Your assignment: Could you filter the records below down to the lines that include the word "Status"?

Data for analysis:
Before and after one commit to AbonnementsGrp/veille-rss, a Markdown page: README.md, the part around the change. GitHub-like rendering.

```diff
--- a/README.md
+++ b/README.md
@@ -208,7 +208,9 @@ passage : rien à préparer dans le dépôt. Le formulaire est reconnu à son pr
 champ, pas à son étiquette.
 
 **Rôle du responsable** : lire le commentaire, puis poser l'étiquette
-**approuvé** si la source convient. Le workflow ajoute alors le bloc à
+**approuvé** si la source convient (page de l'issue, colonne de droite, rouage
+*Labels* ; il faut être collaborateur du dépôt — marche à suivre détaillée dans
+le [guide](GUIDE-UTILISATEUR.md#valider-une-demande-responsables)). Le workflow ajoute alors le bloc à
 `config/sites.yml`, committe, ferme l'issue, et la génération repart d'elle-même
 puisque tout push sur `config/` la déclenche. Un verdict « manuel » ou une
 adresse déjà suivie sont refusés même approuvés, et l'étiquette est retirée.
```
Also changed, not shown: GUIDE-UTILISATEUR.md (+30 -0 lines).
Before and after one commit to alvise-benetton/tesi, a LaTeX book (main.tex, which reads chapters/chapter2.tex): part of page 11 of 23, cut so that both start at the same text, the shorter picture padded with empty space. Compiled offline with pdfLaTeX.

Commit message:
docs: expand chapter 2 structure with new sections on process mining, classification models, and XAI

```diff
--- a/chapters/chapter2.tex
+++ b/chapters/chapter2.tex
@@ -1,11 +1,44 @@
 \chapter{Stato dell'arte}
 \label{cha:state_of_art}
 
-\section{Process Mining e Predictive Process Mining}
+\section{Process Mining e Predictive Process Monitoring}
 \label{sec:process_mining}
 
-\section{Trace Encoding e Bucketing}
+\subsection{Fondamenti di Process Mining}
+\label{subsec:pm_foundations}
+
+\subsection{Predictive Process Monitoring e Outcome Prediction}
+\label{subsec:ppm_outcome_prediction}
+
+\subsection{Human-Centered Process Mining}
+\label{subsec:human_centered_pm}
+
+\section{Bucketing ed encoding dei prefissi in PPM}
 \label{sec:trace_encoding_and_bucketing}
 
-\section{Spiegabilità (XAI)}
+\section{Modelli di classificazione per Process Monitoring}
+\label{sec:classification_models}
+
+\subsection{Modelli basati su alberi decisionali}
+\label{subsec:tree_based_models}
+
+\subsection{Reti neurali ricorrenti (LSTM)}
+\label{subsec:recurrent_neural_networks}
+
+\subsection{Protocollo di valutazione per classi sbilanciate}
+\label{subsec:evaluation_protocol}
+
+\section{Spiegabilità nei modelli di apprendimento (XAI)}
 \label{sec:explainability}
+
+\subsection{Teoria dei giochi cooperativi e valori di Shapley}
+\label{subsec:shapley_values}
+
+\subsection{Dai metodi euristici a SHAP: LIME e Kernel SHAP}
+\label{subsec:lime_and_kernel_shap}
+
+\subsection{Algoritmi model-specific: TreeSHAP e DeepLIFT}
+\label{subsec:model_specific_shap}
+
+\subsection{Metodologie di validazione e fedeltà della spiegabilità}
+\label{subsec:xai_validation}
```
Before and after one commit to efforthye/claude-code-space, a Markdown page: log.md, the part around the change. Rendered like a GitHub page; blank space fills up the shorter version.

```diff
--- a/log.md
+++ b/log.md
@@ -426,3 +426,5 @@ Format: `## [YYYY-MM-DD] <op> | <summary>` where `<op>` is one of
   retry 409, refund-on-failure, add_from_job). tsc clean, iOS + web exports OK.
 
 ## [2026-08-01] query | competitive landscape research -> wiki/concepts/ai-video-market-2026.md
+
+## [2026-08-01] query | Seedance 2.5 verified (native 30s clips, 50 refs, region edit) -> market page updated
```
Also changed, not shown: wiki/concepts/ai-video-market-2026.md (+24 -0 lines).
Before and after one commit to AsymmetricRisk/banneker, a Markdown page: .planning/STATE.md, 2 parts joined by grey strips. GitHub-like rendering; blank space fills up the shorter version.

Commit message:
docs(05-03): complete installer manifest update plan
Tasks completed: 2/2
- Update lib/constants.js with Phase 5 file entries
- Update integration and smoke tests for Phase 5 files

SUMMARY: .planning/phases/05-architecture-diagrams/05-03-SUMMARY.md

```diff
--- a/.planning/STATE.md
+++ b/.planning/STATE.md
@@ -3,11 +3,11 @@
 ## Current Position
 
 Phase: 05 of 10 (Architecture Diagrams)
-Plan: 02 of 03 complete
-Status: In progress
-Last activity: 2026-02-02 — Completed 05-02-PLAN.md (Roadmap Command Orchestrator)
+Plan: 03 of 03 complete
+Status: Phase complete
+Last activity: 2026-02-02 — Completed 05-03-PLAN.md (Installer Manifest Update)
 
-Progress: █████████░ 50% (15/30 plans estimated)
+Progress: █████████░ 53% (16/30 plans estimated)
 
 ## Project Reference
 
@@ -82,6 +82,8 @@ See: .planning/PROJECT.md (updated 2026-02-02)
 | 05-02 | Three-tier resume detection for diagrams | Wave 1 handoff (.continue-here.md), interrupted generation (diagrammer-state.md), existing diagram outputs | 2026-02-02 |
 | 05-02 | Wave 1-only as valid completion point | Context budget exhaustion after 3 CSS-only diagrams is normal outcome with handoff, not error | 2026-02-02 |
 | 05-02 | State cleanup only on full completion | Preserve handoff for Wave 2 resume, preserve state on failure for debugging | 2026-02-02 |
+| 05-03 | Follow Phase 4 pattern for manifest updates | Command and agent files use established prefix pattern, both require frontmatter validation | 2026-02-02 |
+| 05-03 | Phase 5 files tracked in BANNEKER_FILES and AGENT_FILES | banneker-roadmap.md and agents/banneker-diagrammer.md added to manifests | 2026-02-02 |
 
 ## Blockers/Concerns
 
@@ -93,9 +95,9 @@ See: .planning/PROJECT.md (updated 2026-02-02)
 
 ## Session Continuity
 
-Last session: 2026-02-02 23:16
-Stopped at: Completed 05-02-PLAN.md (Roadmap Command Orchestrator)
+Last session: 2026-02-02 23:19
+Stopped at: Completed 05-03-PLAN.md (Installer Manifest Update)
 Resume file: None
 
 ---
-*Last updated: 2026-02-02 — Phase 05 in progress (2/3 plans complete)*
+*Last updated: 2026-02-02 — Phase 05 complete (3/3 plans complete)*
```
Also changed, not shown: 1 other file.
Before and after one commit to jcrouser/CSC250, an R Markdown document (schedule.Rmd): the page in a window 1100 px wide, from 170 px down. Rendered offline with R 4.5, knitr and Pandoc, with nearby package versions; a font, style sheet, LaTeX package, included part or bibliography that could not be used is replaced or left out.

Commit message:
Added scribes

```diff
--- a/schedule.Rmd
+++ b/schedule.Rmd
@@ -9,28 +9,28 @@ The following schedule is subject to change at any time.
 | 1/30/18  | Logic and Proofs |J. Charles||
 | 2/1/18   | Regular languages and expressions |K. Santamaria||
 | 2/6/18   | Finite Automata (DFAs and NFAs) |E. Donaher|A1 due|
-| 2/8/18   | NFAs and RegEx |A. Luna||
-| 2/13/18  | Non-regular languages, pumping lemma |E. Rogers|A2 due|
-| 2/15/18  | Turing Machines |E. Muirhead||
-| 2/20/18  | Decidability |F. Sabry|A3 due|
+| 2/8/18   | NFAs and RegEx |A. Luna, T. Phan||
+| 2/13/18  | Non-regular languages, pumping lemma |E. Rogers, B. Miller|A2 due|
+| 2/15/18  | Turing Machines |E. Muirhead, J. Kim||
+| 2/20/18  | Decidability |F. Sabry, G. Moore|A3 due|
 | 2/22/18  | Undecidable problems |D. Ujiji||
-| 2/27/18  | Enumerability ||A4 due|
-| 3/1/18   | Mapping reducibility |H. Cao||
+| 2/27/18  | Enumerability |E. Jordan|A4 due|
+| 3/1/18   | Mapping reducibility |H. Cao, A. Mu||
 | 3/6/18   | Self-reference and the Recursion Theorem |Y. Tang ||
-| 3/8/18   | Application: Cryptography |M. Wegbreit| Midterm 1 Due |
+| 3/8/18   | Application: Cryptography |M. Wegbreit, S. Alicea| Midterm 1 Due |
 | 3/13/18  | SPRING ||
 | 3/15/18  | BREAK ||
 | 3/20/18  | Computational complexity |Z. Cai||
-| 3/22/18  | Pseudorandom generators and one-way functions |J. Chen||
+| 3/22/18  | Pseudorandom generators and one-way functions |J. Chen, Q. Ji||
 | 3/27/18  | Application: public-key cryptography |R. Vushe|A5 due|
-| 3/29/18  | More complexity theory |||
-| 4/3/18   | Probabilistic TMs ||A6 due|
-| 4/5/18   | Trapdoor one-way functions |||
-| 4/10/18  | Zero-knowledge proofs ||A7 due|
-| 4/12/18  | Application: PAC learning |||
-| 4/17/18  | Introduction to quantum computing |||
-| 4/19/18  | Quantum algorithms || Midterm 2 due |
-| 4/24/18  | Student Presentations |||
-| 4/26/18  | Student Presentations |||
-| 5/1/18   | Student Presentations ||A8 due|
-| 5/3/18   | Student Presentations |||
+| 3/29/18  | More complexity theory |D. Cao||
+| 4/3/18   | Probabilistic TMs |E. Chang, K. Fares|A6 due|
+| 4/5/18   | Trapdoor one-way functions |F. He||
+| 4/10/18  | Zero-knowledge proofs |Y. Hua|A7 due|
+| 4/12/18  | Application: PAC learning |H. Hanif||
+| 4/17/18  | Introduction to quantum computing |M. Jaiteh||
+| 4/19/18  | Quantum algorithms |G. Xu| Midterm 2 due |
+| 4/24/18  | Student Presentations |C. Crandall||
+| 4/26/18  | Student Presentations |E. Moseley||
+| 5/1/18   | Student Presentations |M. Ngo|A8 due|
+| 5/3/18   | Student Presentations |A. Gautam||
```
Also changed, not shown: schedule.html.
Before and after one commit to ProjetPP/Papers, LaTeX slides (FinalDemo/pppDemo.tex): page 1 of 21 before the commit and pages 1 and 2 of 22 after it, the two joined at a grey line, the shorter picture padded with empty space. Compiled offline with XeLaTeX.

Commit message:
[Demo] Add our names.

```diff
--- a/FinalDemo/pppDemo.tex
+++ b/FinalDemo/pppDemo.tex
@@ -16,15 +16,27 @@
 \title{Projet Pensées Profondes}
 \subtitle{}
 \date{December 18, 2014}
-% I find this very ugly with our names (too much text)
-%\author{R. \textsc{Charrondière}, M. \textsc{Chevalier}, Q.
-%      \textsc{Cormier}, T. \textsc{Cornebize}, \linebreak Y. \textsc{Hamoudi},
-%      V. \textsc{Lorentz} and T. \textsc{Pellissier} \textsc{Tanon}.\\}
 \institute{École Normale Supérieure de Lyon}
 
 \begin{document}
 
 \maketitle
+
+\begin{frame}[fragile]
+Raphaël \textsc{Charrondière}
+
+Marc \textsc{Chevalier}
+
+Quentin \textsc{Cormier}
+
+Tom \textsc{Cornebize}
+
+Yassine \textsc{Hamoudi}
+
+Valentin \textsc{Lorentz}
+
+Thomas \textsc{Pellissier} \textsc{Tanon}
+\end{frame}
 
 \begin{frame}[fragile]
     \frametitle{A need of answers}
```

Output for this task:
-Status: In progress
+Status: Phase complete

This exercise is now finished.